┏━━
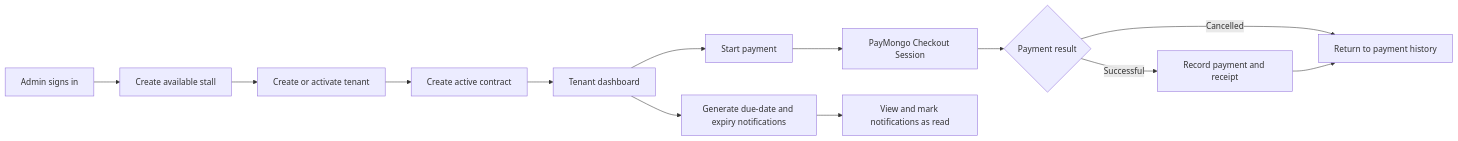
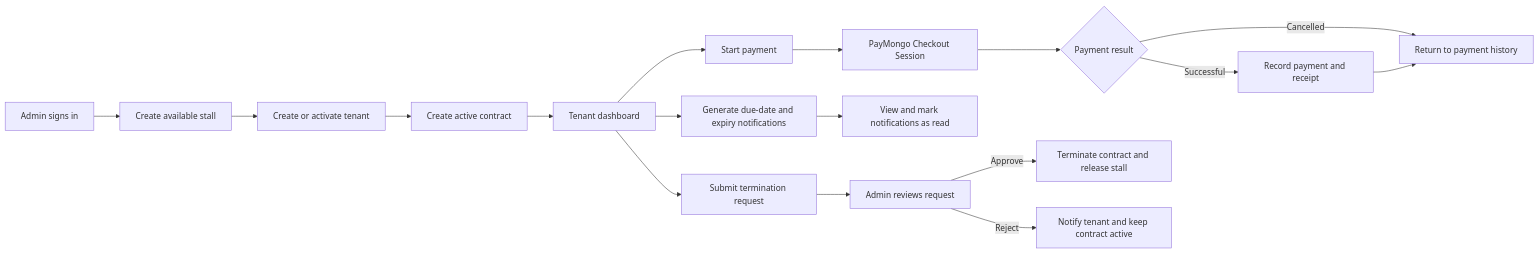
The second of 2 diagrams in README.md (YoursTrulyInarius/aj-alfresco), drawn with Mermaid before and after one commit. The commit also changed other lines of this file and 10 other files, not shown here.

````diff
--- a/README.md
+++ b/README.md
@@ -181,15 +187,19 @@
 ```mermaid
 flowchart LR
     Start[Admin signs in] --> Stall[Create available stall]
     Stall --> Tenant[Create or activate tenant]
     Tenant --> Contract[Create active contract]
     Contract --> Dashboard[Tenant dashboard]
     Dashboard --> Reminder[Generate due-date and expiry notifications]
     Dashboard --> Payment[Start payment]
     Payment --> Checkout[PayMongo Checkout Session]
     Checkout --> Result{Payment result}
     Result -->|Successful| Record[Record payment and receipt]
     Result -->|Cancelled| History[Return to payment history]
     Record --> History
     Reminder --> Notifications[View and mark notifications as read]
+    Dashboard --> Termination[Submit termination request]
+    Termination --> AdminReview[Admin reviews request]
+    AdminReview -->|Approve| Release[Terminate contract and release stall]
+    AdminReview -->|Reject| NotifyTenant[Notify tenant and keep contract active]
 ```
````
┗━━
┏━━
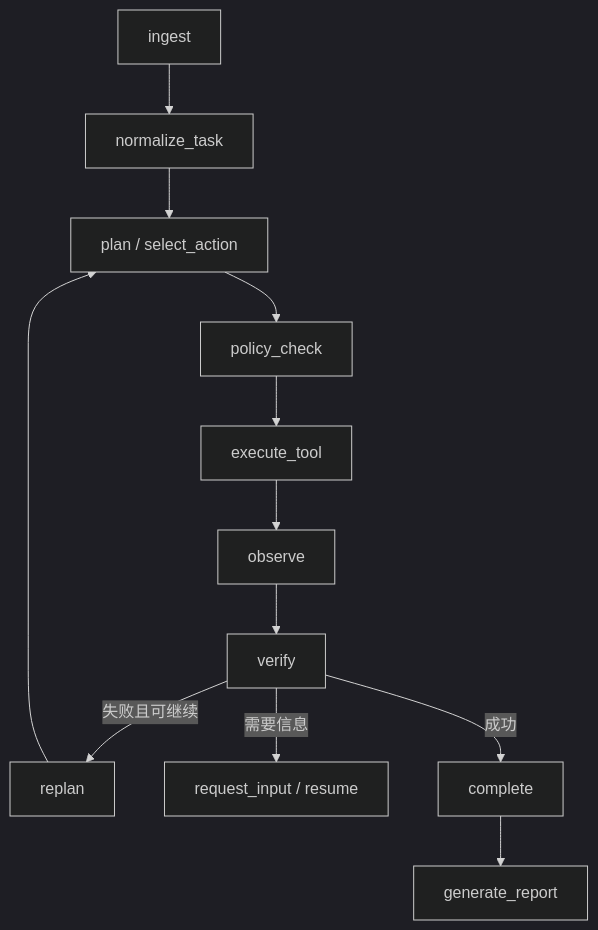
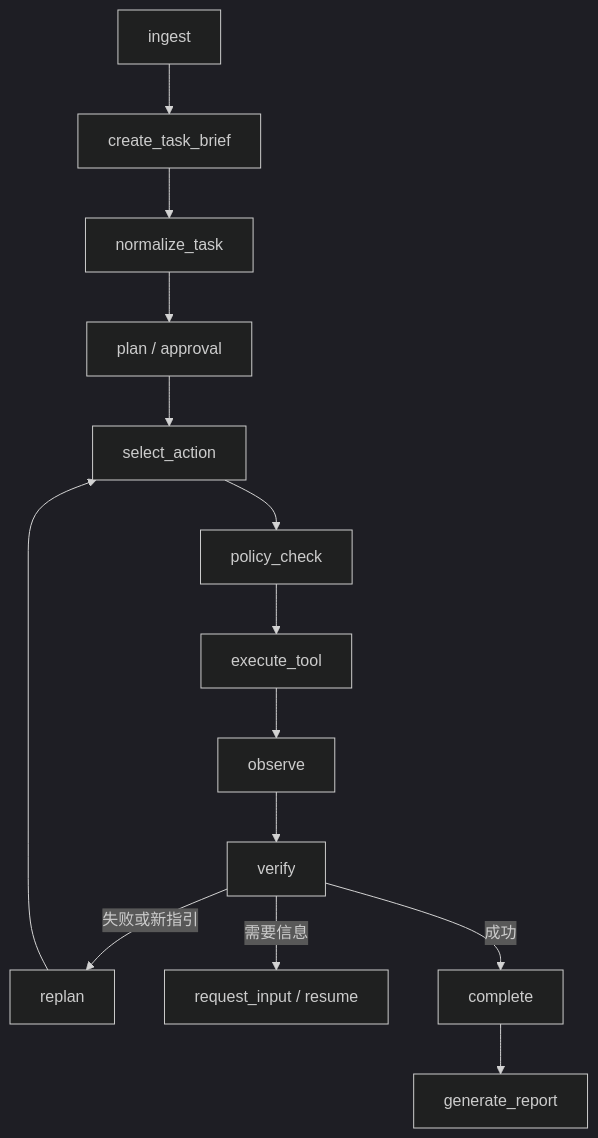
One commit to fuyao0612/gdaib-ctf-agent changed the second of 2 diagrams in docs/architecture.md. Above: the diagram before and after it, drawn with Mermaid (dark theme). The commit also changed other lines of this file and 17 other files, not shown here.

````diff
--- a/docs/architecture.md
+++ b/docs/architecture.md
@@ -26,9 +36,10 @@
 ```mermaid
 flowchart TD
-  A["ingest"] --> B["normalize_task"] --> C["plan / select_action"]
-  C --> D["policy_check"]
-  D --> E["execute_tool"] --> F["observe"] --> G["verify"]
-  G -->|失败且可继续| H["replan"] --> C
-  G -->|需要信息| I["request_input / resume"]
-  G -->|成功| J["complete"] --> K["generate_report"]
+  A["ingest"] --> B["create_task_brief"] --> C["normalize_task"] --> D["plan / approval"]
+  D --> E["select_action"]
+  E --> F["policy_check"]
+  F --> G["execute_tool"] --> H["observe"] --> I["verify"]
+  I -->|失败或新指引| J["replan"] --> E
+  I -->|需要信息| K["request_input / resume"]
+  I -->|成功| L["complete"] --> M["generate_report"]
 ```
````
┗━━
PROBLEM STATEMENT ▸
Look over the material and return every line where the word "Dashboard" is found.

EXPECTED ANSWER ▸
     Contract --> Dashboard[Tenant dashboard]
     Dashboard --> Reminder[Generate due-date and expiry notifications]
     Dashboard --> Payment[Start payment]
+    Dashboard --> Termination[Submit termination request]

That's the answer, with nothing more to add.